In the first half, Clare did well on their own puckout, with Cork winning just three of Donal Tuohy’s restarts in that period, while Clare turned that possession into 1-3.
Cork meanwhile were struggling to win enough possession off their own puck-outs, with Clare winning seven of Nash’s restarts. What’s more, Clare turned over four of Cork’s short puck-outs on that second ball. That was one of the primary reasons that Cork’s front eight were restricted to just 33 plays in that first half.
Cork set the tone immediately after the break by winning Clare’s first four puck-outs and, with Darragh Fitzgibbon beginning to assert himself, the scores began to flow. Then the sky rumbled, the rain came down in torrents, and Clare dug in for a battle.
Cork matched them to a point; their front eight (including the subs) made 43 plays after the break. Fitzgibbon, Bill Cooper and Luke Meade’s work-rate increased significantly while Seamus Harnedy also dug in. Harnedy wasn’t as influential as he has been in recent years against Clare but he still tried to make things happen when the ball wasn’t running for him; from nine plays in total, Harnedy was fouled for three frees, had an assist, plus a key part in Horgan’s second goal, as well as scoring one point.
Alan Cadogan was Cork’s best forward, scoring four points and being fouled for a converted free from just seven plays. Cork will be relieved that they got through but the manner of the defeat will also have been instructive in what Cork need to do next.

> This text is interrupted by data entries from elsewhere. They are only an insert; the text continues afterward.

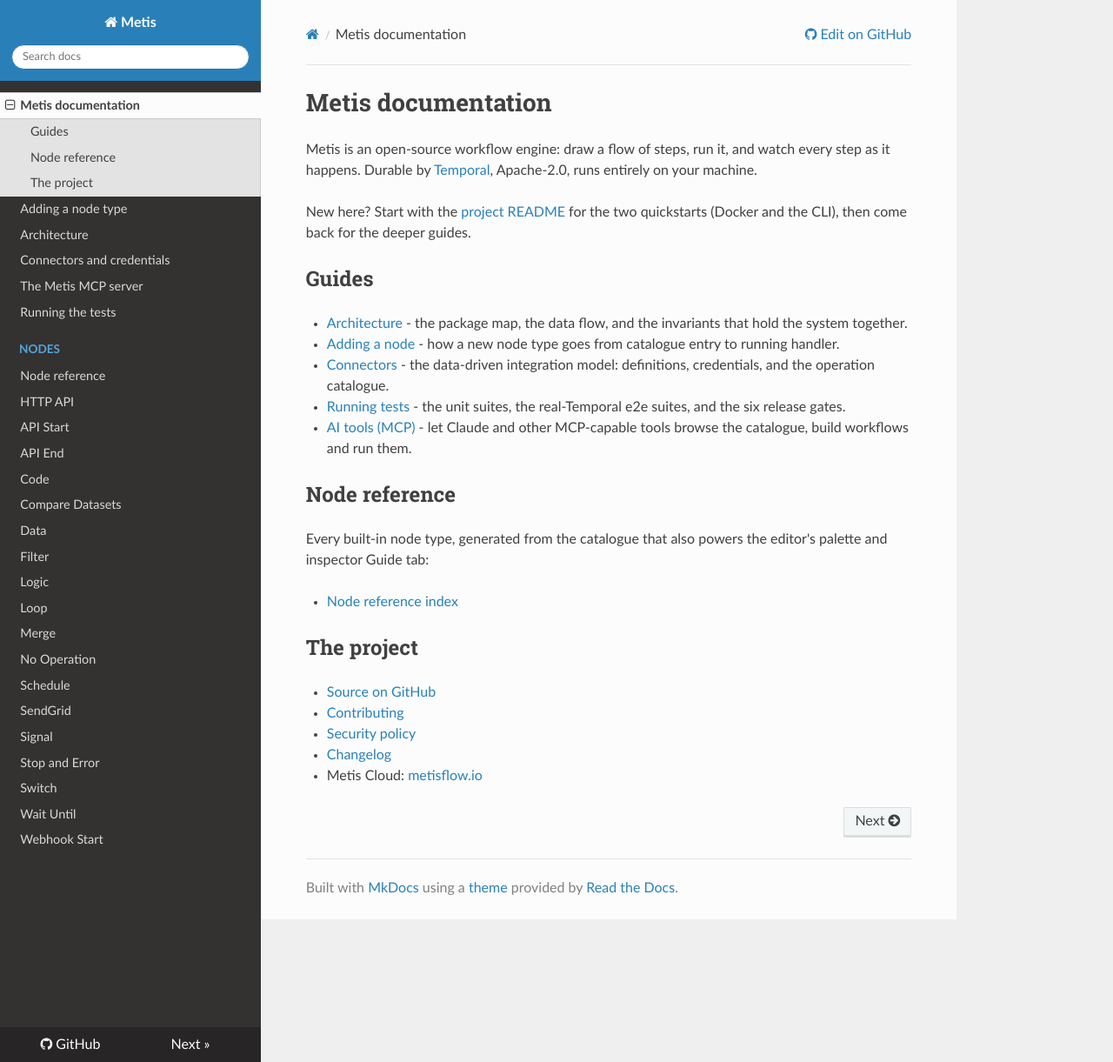
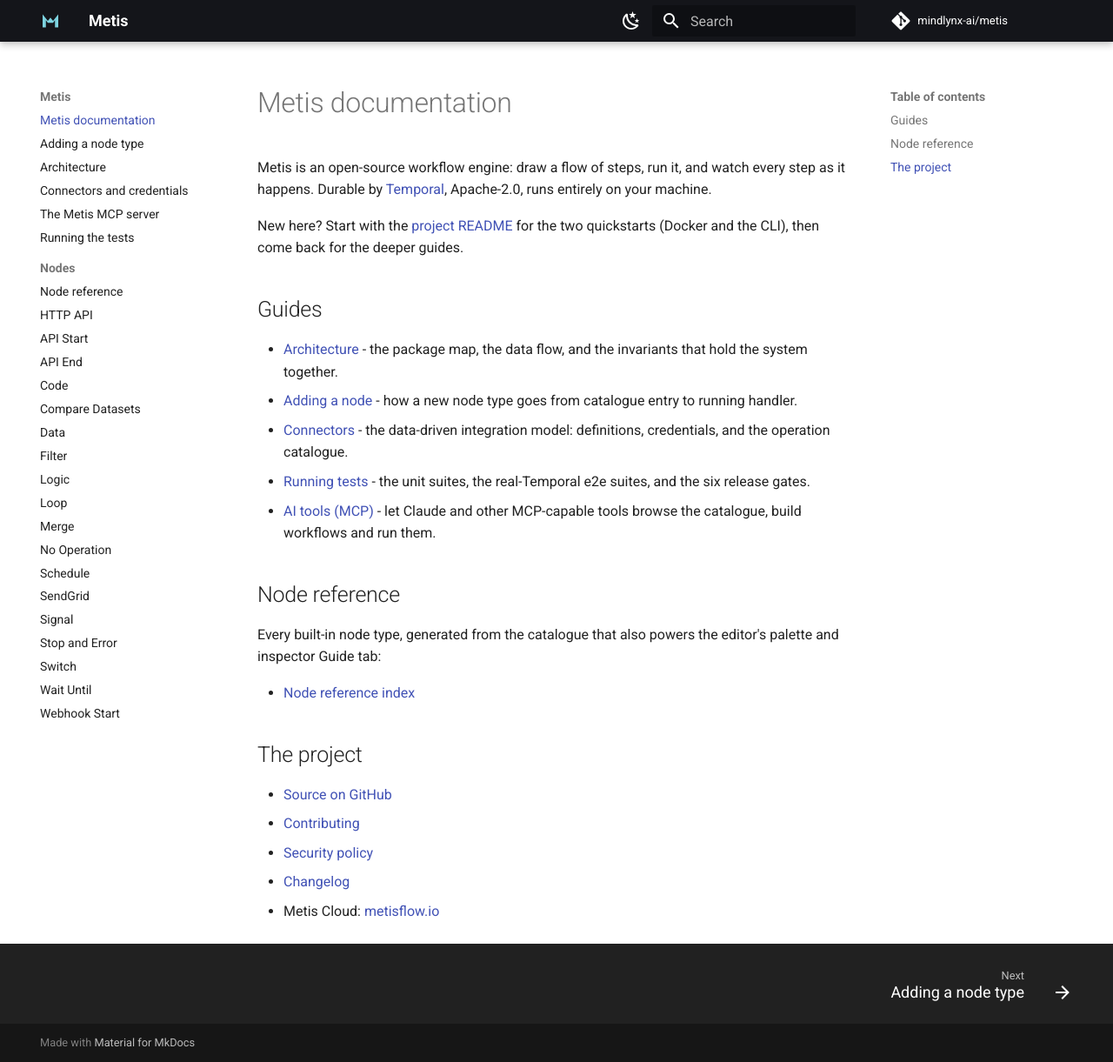
Before and after one commit to mindlynx-ai/metis, an MkDocs documentation site: the page built from docs/README.md, in a window 1280 px wide and 1221 px high. Shown: the whole window at 87% size. Built offline with MkDocs 1.6.1 and Material for MkDocs 9.7.7, drawn with Linux system fonts in a browser that asks for light colours; nearby versions of some CDN libraries; comment, search, counter and statistics services are not loaded.

Commit message:
docs(site): Material for MkDocs - the n8n-docs look, Metis-branded
Same theme n8n's docs use: top bar with search + repo card, sidebar nav,
right-hand page TOC, dark-first palette with a light toggle, the Metis mark
as logo/favicon, copy buttons on code blocks. exclude_docs guards the
gitignored docs/internal/ so even a local build can never publish it.

```diff
--- a/mkdocs.yml
+++ b/mkdocs.yml
@@ -20,6 +20,42 @@
 site_url: https://docs.metisflow.io/
 site_description: The open workflow engine - durable by Temporal, Apache-2.0.
 repo_url: https://github.com/mindlynx-ai/metis
+repo_name: mindlynx-ai/metis
 docs_dir: docs
+# Internal planning notes live gitignored under docs/internal/ - excluded so
+# even a LOCAL build can never publish them (CI checkouts never have them).
+exclude_docs: |
+  internal/
 theme:
-  name: readthedocs
+  name: material
+  logo: assets/logo.svg
+  favicon: assets/logo.svg
+  palette:
+    # Dark-first, matching the product and the one-pager.
+    - media: "(prefers-color-scheme: dark)"
+      scheme: slate
+      primary: black
+      accent: cyan
+      toggle:
+        icon: material/weather-sunny
+        name: Switch to light mode
+    - media: "(prefers-color-scheme: light)"
+      scheme: default
+      primary: black
+      accent: cyan
+      toggle:
+        icon: material/weather-night
+        name: Switch to dark mode
+  features:
+    - navigation.sections
+    - navigation.top
+    - navigation.footer
+    - toc.follow
+    - search.suggest
+    - content.code.copy
+markdown_extensions:
+  - admonition
+  - pymdownx.superfences
+  - pymdownx.highlight
+  - toc:
+      permalink: true
```
Also changed, not shown: docs/assets/logo.svg (added), 1 other file.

Even allowing for the conditions, they needed to use their possession better in the second half, especially down the left flank. They also needed to be defensively stronger when Cork got the deficit back to within striking distance, and Clare still floored them with the next raft of balls into their attack. The Cork defence also needs to be more aware of tracking runners.
Most importantly of all, Cork need to work harder. When Cork bring the work-rate and savagery that they brought to the Limerick match, they can beat anybody.
But when they don’t, they can be beaten by anybody left in this championship.